What makes all things possible is the Holy Spirit. He is the Paraclete, our Advocate, who brings about all good things through our meager attempts at being God’s witnesses and bringing the hope of the Resurrection to those in dire need.

Mary and the Disciples Wait in Prayer

“All these devoted themselves with one accord to prayer, together with some women, and Mary the mother of Jesus, and his brothers.” (Acts 1:14)

No one likes to wait. When we are forced to wait, we often respond with restlessness and anxiety. It’s a conditioned response for those of us who live in this Information Age. But God uses periods of waiting as an invitation to something deeper. Though we linger in the tension between the past and the future – that terrifying space of the unknown – waiting can potentially become a beautiful and life-changing experience.

We are told that Mary and the disciples waited in prayer. They knew this period of time was an opportunity to lift their minds and hearts to God with increasing devotion and desperation. What unfolds in a heart that learns to wait with patience and perseverance? Charity. When we learn to suffer the agony of waiting, we learn to love with greater fervor.

The Holy Spirit Descends at Pentecost

“When the time for Pentecost was fulfilled, they were all in one place together. And suddenly there came from the sky a noise like a strong driving wind, and it filled the entire house in which they were. Then there appeared to them tongues as of fire, which parted and came to rest on each one of them. And they were all filled with the holy Spirit and began to speak in different tongues, as the Spirit enabled them to proclaim.” (Acts 2: 1-4)

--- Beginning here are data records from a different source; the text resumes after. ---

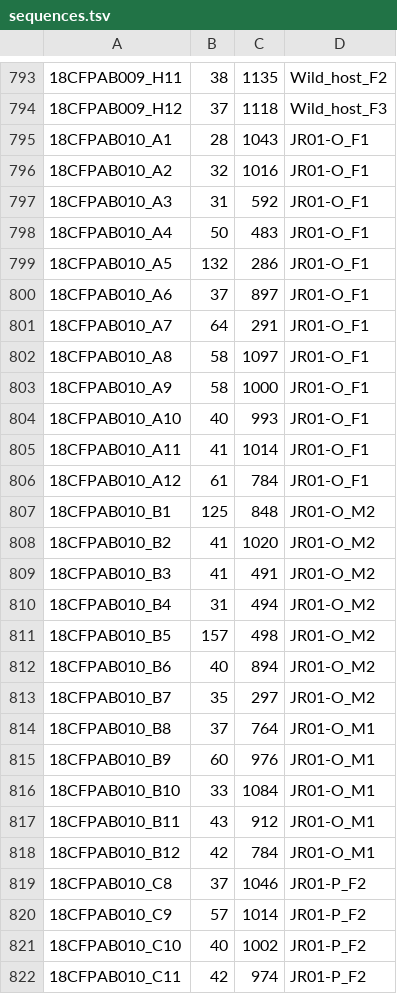
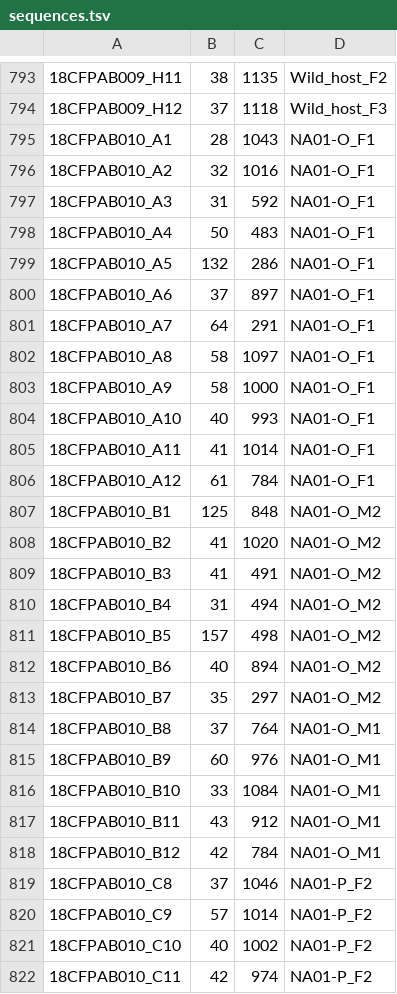
Before and after one commit to pseudogene/lice-mitochondria, a TSV file: mitochondria/sequences.tsv, drawn as a sheet; only a part is shown, gaps mark what is left out; the diff covers the shown part only.

```diff
--- a/mitochondria/sequences.tsv
+++ b/mitochondria/sequences.tsv
@@ -794,29 +794,29 @@
 18CFPAB009_H12	37	1118	Wild_host_F3
-18CFPAB010_A1	28	1043	JR01-O_F1
-18CFPAB010_A2	32	1016	JR01-O_F1
-18CFPAB010_A3	31	592	JR01-O_F1
-18CFPAB010_A4	50	483	JR01-O_F1
-18CFPAB010_A5	132	286	JR01-O_F1
-18CFPAB010_A6	37	897	JR01-O_F1
-18CFPAB010_A7	64	291	JR01-O_F1
-18CFPAB010_A8	58	1097	JR01-O_F1
-18CFPAB010_A9	58	1000	JR01-O_F1
-18CFPAB010_A10	40	993	JR01-O_F1
-18CFPAB010_A11	41	1014	JR01-O_F1
-18CFPAB010_A12	61	784	JR01-O_F1
-18CFPAB010_B1	125	848	JR01-O_M2
-18CFPAB010_B2	41	1020	JR01-O_M2
-18CFPAB010_B3	41	491	JR01-O_M2
-18CFPAB010_B4	31	494	JR01-O_M2
-18CFPAB010_B5	157	498	JR01-O_M2
-18CFPAB010_B6	40	894	JR01-O_M2
-18CFPAB010_B7	35	297	JR01-O_M2
-18CFPAB010_B8	37	764	JR01-O_M1
-18CFPAB010_B9	60	976	JR01-O_M1
-18CFPAB010_B10	33	1084	JR01-O_M1
-18CFPAB010_B11	43	912	JR01-O_M1
-18CFPAB010_B12	42	784	JR01-O_M1
-18CFPAB010_C8	37	1046	JR01-P_F2
-18CFPAB010_C9	57	1014	JR01-P_F2
-18CFPAB010_C10	40	1002	JR01-P_F2
-18CFPAB010_C11	42	974	JR01-P_F2
+18CFPAB010_A1	28	1043	NA01-O_F1
+18CFPAB010_A2	32	1016	NA01-O_F1
+18CFPAB010_A3	31	592	NA01-O_F1
+18CFPAB010_A4	50	483	NA01-O_F1
+18CFPAB010_A5	132	286	NA01-O_F1
+18CFPAB010_A6	37	897	NA01-O_F1
+18CFPAB010_A7	64	291	NA01-O_F1
+18CFPAB010_A8	58	1097	NA01-O_F1
+18CFPAB010_A9	58	1000	NA01-O_F1
+18CFPAB010_A10	40	993	NA01-O_F1
+18CFPAB010_A11	41	1014	NA01-O_F1
+18CFPAB010_A12	61	784	NA01-O_F1
+18CFPAB010_B1	125	848	NA01-O_M2
+18CFPAB010_B2	41	1020	NA01-O_M2
+18CFPAB010_B3	41	491	NA01-O_M2
+18CFPAB010_B4	31	494	NA01-O_M2
+18CFPAB010_B5	157	498	NA01-O_M2
+18CFPAB010_B6	40	894	NA01-O_M2
+18CFPAB010_B7	35	297	NA01-O_M2
+18CFPAB010_B8	37	764	NA01-O_M1
+18CFPAB010_B9	60	976	NA01-O_M1
+18CFPAB010_B10	33	1084	NA01-O_M1
+18CFPAB010_B11	43	912	NA01-O_M1
+18CFPAB010_B12	42	784	NA01-O_M1
+18CFPAB010_C8	37	1046	NA01-P_F2
+18CFPAB010_C9	57	1014	NA01-P_F2
+18CFPAB010_C10	40	1002	NA01-P_F2
+18CFPAB010_C11	42	974	NA01-P_F2
```
Also changed, not shown: 119 edited cells elsewhere in this file, 1 other file.
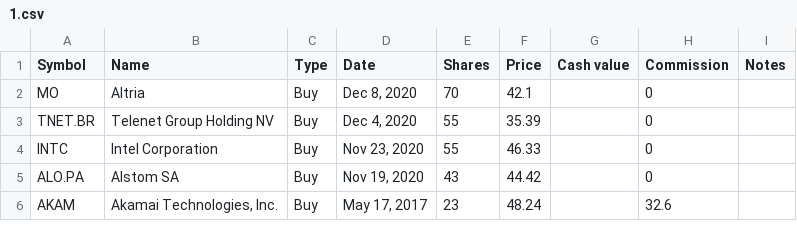
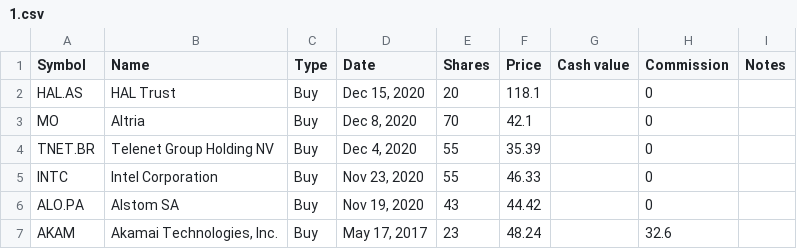
Before and after one commit to lionelschiepers/MyStock, a CSV file: MyStockWeb/Data/1.csv, drawn as a sheet; only a part is shown.

Commit message:
added hal trust
added hal trust

```diff
--- a/MyStockWeb/Data/1.csv
+++ b/MyStockWeb/Data/1.csv
@@ -1,2 +1,3 @@
 Symbol,Name,Type,Date,Shares,Price,Cash value,Commission,Notes
+HAL.AS,HAL Trust,Buy,"Dec 15, 2020",20,118.1,,0,
 MO,Altria,Buy,"Dec 8, 2020",70,42.1,,0,
```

There are times we feel completely distant from God, as if He exists elsewhere rather than in our midst. As humans, we long for the gaze or touch of another person, but we know that isn’t likely to happen in our relationship with Jesus.

The Holy Spirit has been called “the Divine Guest” for a reason: He dwells in us permanently, as long as we are in a state of sanctifying grace. Perhaps He is then no longer our “guest” but rather our “constant companion.” He is the part of God whom Jesus left to remain with us – to uplift us when we are discouraged, to console us when we are bereaved, to guide us when we are uncertain, to grant us peace when we are anxious.

Live your anointing. Live as one who has been given this precious gift of God’s Spirit, and take care to protect and honor the indwelling of God in your heart frequently.